In 2012, the US adopted and implemented its own ballast water regulation, and the US regulations are for the larger part a reflection of the IMO convention, with one very important exception: Testing and approval of ballast water treatment equipment. The IMO G8 Guidelines and the US ETV Protocol differ in many ways. It is believed that equipment passing the US approval will thereby also be considered as having passed the IMO test, but not vice versa. The major problem the shipping industry is facing in this context is that US Coast Guard has not yet approved any equipment. A number of makers are being tested, but it is unknown when the first piece of US type approved equipment will be available on the market.
In Maersk, the first ballast water treatment systems were already installed back in 2010. Since 2012, all of the larger new-buildings have been equipped with BW treatment systems. Presently, Maersk has installed approx. 30 systems on six different ship types, including drill ships. MMT is doing the groundwork in evaluating the technical possibilities and facilitate the decisions the Maersk business units such as Maersk Line and Maersk Tankers will have to take. Palle Wredstrøm, head of Engines and Propulsion in MMT has taken the technical lead in ballast water management initiatives. The system we have used is IMO type approved, however, as with all other BW equipment, not yet US Coast Guard approved, which means that we may end in a situation where these ships, or at least some of them, will be banned from trading to the US unless the ballast water treatment systems are replaced.
Wredstrøm says: “We are using a UV-based system, which we will continue to install on newbuilds, but we are concerned about the pending stringent U.S. Coast Guard approval. Our strategy for the installation on newbuilds is to install ballast water treatment systems where we have a commitment from the supplier that they expect to obtain U.S. Coast Guard approval. Considering the installation cost of USD 2M per ship, we would like to be able to expect that such a system fulfils all requirements.”
Retrofits: even more challenging than newbuilds
When it comes to retrofits on older, existing ships, the process is even more challenging. “We’ve seen on a new build how it can be a challenge to integrate a BWTS into the ship’s control system. It will be an even bigger challenge on a retrofit.”, Wredstrøm adds. With 60,000 vessels having to comply within the next 5 years, it was decided to wait for the renewal survey and dry dockings before installing BWTS. The focus is currently geared towards larger suppliers because of better global service possibilities.

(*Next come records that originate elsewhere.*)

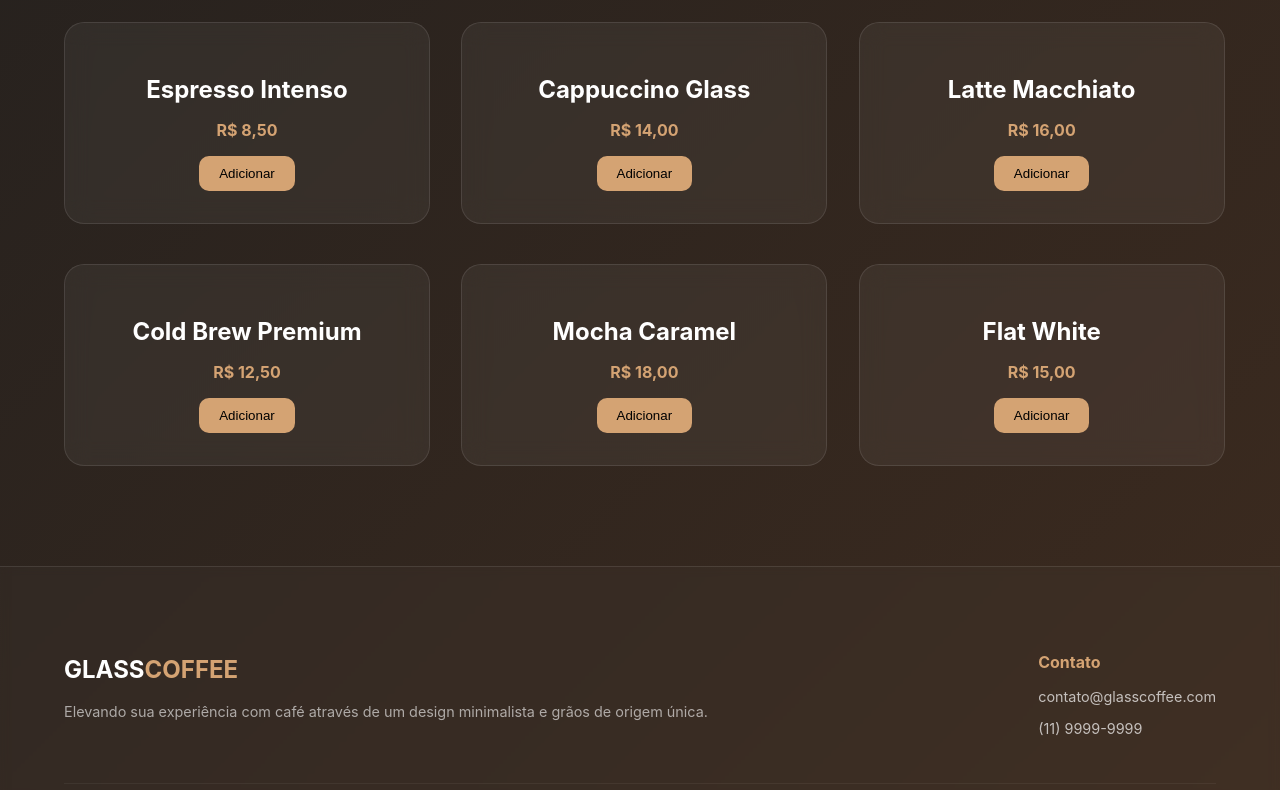
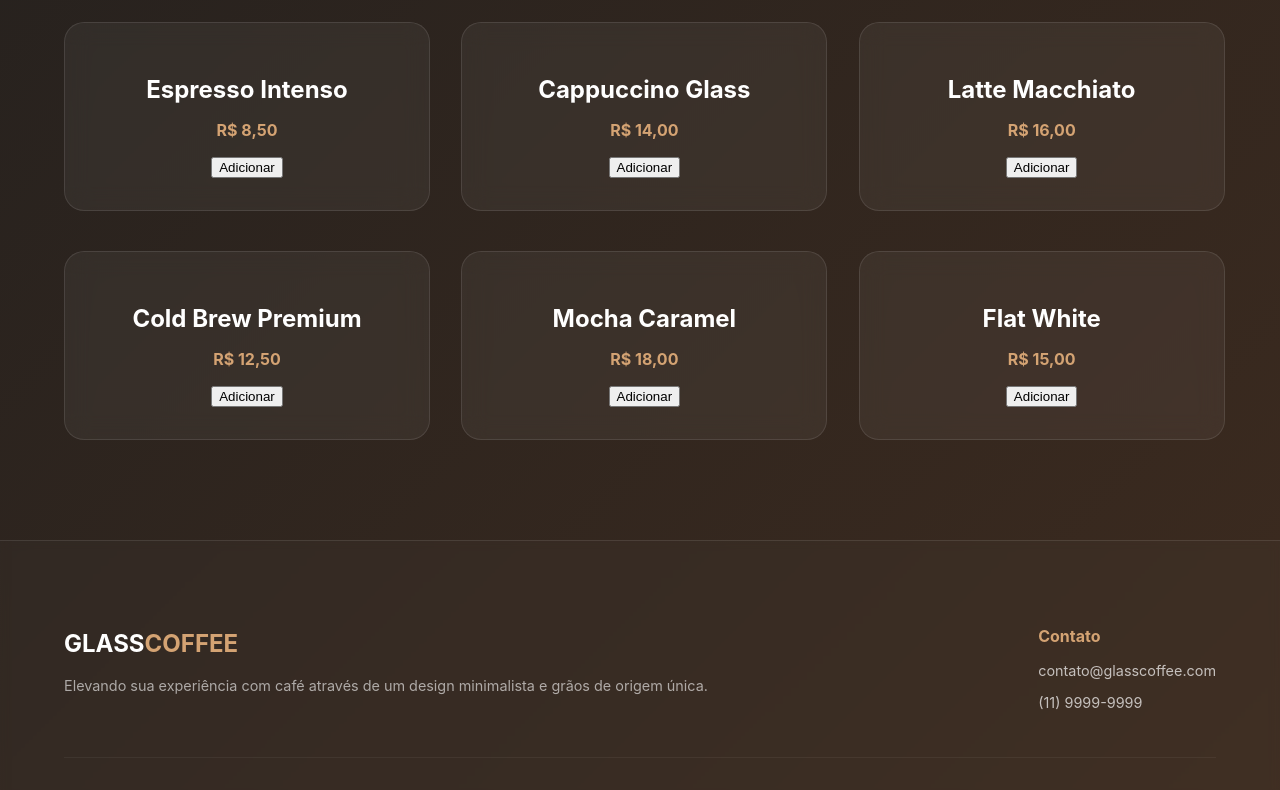
Before and after one commit to PatricAugusto/Coffee-Glass-Spa, a Next.js app: page / in a window 1280 px wide. Shown: the part 952-1742 px from the top of the page. Built offline with nearby package versions, Linux system fonts and the light colour scheme.

Commit message:
feat: implement add-to-cart logic and cart item persistence

```diff
--- a/src/components/Cart/index.js
+++ b/src/components/Cart/index.js
@@ -2,7 +2,7 @@ import { useCart } from '@/context/CartContext';
 import { CartOverlay, CartSidebar, CartHeader } from './Cart.styles';
 
 export default function Cart() {
-  const { isCartOpen, closeCart } = useCart();
+  const { isCartOpen, closeCart, cartItems } = useCart();
 
   return (
     <>
@@ -13,10 +13,27 @@ export default function Cart() {
           <button onClick={closeCart}>&times;</button>
         </CartHeader>
 
-        <div style={{ flex: 1, color: 'rgba(255,255,255,0.6)' }}>
-          <p>O carrinho está vazio.</p>
+        <div style={{ flex: 1, overflowY: 'auto' }}>
+          {cartItems.length === 0 ? (
+            <p style={{ color: 'rgba(255,255,255,0.5)' }}>Carrinho vazio...</p>
+          ) : (
+            cartItems.map((item) => (
+              <div key={item.id} style={{
+                marginBottom: '1rem',
+                borderBottom: '1px solid rgba(255,255,255,0.1)',
+                paddingBottom: '0.5rem'
+              }}>
+                <h4 style={{ color: '#fff' }}>{item.name}</h4>
+                <div style={{ display: 'flex', justifyContent: 'space-between', color: '#d4a373' }}>
+                  <span>{item.quantity}x</span>
+                  <span>{item.price}</span>
+                </div>
+              </div>
+            ))
+          )}
         </div>
 
+        {cartItems.length > 0 && (
         <button style={{
           padding: '15px',
           background: '#d4a373',
@@ -27,6 +44,7 @@ export default function Cart() {
         }}>
           Finalizar Compra
         </button>
+        )}
       </CartSidebar>
     </>
   );
--- a/src/components/CoffeeCard/index.js
+++ b/src/components/CoffeeCard/index.js
@@ -1,4 +1,6 @@
 'use client';
+
+import { useCart } from '@/context/CartContext';
 import styled from 'styled-components';
 
 const Card = styled.div`
@@ -28,20 +30,24 @@ const Price = styled.p`
   color: #d4a373;
 `;
 
-export default function CoffeeCard({ name, price }) {
+const Button = styled.button`
+  padding: 10px 20px,
+  borderRadius: 10px,
+  border: none,
+  cursor: pointer,
+  background: #d4a373
+`;
+
+export default function CoffeeCard({ id, name, price }) {
+  const { addToCart } = useCart();
+
   return (
     <Card>
       <Title>{name}</Title>
       <Price>{price}</Price>
-      <button style={{
-        padding: '10px 20px',
-        borderRadius: '10px',
-        border: 'none',
-        cursor: 'pointer',
-        background: '#d4a373'
-      }}>
+      <Button onClick={() => addToCart({ id, name, price })}>
         Adicionar
-      </button>
+      </Button>
     </Card>
   );
 }
--- a/src/context/CartContext.js
+++ b/src/context/CartContext.js
@@ -7,12 +7,39 @@ export function CartProvider({ children }) {
   const [isCartOpen, setIsCartOpen] = useState(false);
   const [cartItems, setCartItems] = useState([]);
 
-  const toggleCart = () => setIsCartOpen(!isCartOpen);
   const openCart = () => setIsCartOpen(true);
   const closeCart = () => setIsCartOpen(false);
 
+  const addToCart = (product) => {
+    setCartItems((prevItems) => {
+      const existingItem = prevItems.find((item) => item.id === product.id);
+
+      if (existingItem) {
+        return prevItems.map((item) =>
+          item.id === product.id
+            ? { ...item, quantity: item.quantity + 1 }
+            : item
+        );
+      }
+      return [...prevItems, { ...product, quantity: 1 }];
+    });
+
+    openCart();
+  };
+
+  const removeFromCart = (productId) => {
+    setCartItems((prevItems) => prevItems.filter(item => item.id !== productId));
+  };
+
   return (
-    <CartContext.Provider value={{ isCartOpen, toggleCart, openCart, closeCart, cartItems }}>
+    <CartContext.Provider value={{
+      isCartOpen,
+      openCart,
+      closeCart,
+      cartItems,
+      addToCart,
+      removeFromCart
+    }}>
       {children}
     </CartContext.Provider>
   );
```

With ships drydocking at different yards, we need to be sure to have functional service in place and based on the experience with newbuilds, the demand for service will be even higher.
What is the “same location”?
Since the Maersk fleet also includes offshore supply ships and tugs, Maersk Supply Service and Svitzer may be able to utilize the “same location” exemption clause for some of these ships. This clause states that vessels operating within a confined geographical area (the “same location”) are exempt from the convention and thus do not have to install any ballast water treatment system.
The US rules are quite clear on what can be considered “same location”, but in the IMO convention it is left to the member states to agree internally. So far we know that all Danish waters will be considered “same location” and we have also been unofficially informed that the same will apply to Brazilian Waters.
“The challenge comes when several littoral states “share” the same water. Take for instance ferry routes between Denmark and Germany. Some routes are only 10-15 miles long and ferries have been plying the waters for more than a century, yet the administrations cannot yet agree to designating it to the “same location””, says Mortensen.
An extended timeframe would be welcome
One thing is for certain: an extended timeframe for shipowners to implement the convention would be welcome bearing in mind that US rules have to be clarified, class societies have to approve all installations, testing has to be carried out properly and crew needs to be trained.
As with all regulations, Maersk is fully committed to complying with what is decided by IMO. However, it needs to be ensured that there is a level playing field in the industry, i.e. we are not the only ones making an effort to follow such conventions.